Few organizations regardless of their size can claim to have 1.35 billion users, have to manage the upload and ongoing management of 930 million photos a day or be responsible for the transmission of 12 billion messages daily. Yet these are the challenges that Facebook’s data center IT staff routinely encounter. To respond to them, Facebook is turning to a disaggregated racks strategy to create a next gen cloud computing data center infrastructure that delivers the agility, scalability and cost-effective attributes it needs to meet its short and long term compute and storage needs.
At this past week’s Storage Visions in Las Vegas, NV, held at the Riviera Casino and Hotel, Facebook’s Capacity Management Engineer, Jeff Qin, delivered a keynote that provided some valuable insight into how uber-large enterprise data center infrastructures may need to evolve to meet their unique compute and storage requirements. As these data centers daily may ingest hundreds TBs of data that must be managed, manipulated and often analyzed in near real-time conditions, even the most advanced server, networking and storage architectures that exist today break down.
Qin explained that in Facebook’s early days it also started out using these technologies that most enterprises use today. However the high volumes of data that it ingests coupled with end-user expectations that the data be processed quickly and securely and then managed and retained for years (and possibly forever) exposed the shortcomings of these approaches. Facebook quickly recognized that buying more servers, networking and storage and then scaling them out and/or up resulted in costs and overhead that became onerous. Further, Facebook recognized that the available CPU, memory and storage capacity resources contained in each server and storage node were not being used efficiently.
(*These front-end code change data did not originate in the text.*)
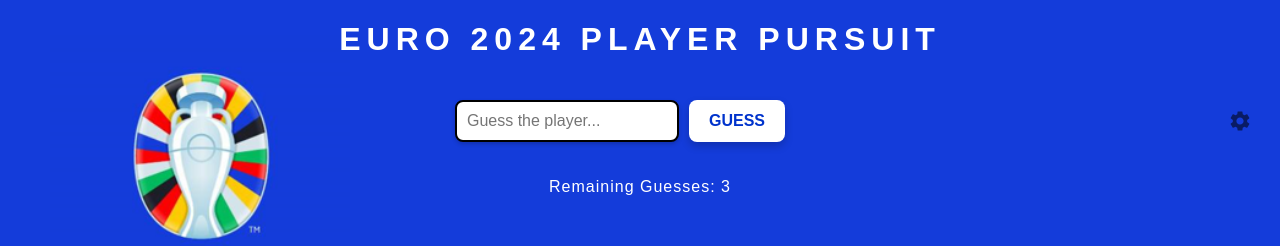
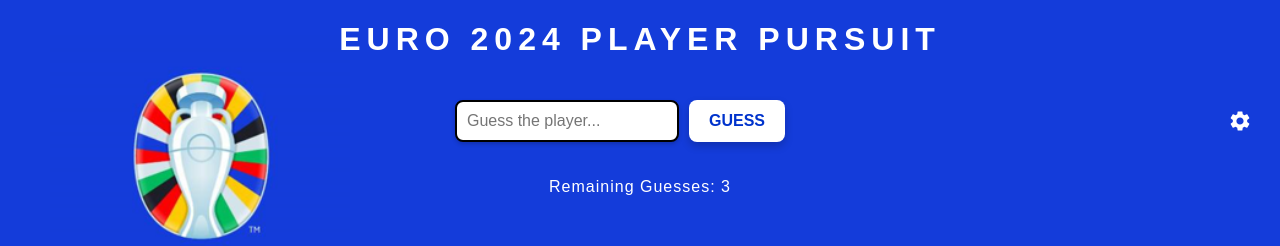
Before and after one commit to timfmjones/EURO-2024-Player-Pursuit, a React (Create React App) app: page / in a window 1280 px wide. Shown: the top 246 px of the page. Built offline with nearby package versions, Linux system fonts and the light colour scheme.

Commit message:
setting button colour

```diff
--- a/src/App.js
+++ b/src/App.js
@@ -187,7 +187,7 @@
           />
           <button className='guess-button' onClick={handleGuess}>GUESS</button>
         </div>
-        <IconButton onClick={handleSettingsOpen} aria-label="settings" className="settings-button">
+        <IconButton onClick={handleSettingsOpen} aria-label="settings" className="settings-button" style={{color: 'white'}}>
           <SettingsIcon />
         </IconButton>
         <Settings
```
To implement an architecture that most closely aligns with its needs, Facebook is currently in the process of implementing a Disaggregated Rack strategy. At a high level, this approach entails the deployment of CPU, memory and storage in separate and distinct pools. Facebook then creates virtual servers that are tuned to each specific application’s requirements by pulling and allocating resources from these pools to each virtual server. The objective when creating each of these custom application servers is to utilize 90% of the allocated resources to use them as optimally as possible.
Facebook expects that by taking this approach that, over time, it can save in the neighborhood of $1 billion. While Qin did not provide the exact road map as to how Facebook would achieve these savings, he provided enough hints in his other comments in his keynote that one could draw some conclusions as to how they would be achieved.
For example, Facebook already only acquires what it refers to as “vanity free” servers and storage. By this, one may deduce that it does not acquire servers from the likes of Dell or HP or storage from the likes of EMC, HDS or NetApp (though Qin did mention Facebook did initially buy from these types of companies.) Rather, it now largely buys and configures its own servers and configures and configures them by itself to meet its specific processing and storage needs.
Also it appears that Facebook may be or is already buying the component parts that make up server and storage such as the underlying CPU, memory, HDDs and network cabling to create its next gen cloud computing data center. Qin did say that what he was sharing at Storage Visions represented what equated to a 2 year strategy for Facebook so exactly how far down the path that it is toward implementing it is unclear.
Having presented that vision for Facebook, the presentations at Storage Visions for the remainder of that day and the next were largely spent showing why this is the future at many large enterprise data centers but why it will take some time to come to fruition. For instance, there were some presentations on next generation interconnect protocols such as PCI Express, Infiniband, iWarp and RoCE (RDMA over Converged Ethernet).
This high performance, low latency protocols are needed in order to deliver the high levels of performance between these various pools of resources that enterprises will need. As resources get disaggregated, their ability can achieve the same levels of performance that can within servers or storage arrays diminishes since there is more distance and communication required between them. While performance benchmarks of 700 nanoseconds are already being achieved using some of these protocols, these are in dedicated, point-to-point environments and not in switched fabric networks.
Further, there was very little discussion as to what type of cloud operating system would overlay all of these components so as to make the creation and ongoing management of these application-specific virtual servers across these pools of resources possible. Even assuming such an OS did exist, tools that manage its performance and underlying components would still need to be developed and tested before such an OS could realistically be deployed in most production environments.
Facebook’s Qin provided a compelling early look into what the next generation of cloud computing may look like in enterprise data centers. However the rest of the sessions at Storage Visions also provided a glimpse into just how difficult the task will be for Facebook to deliver on this ideal as many of the technologies needed are still in their infancy stages if they exist at all.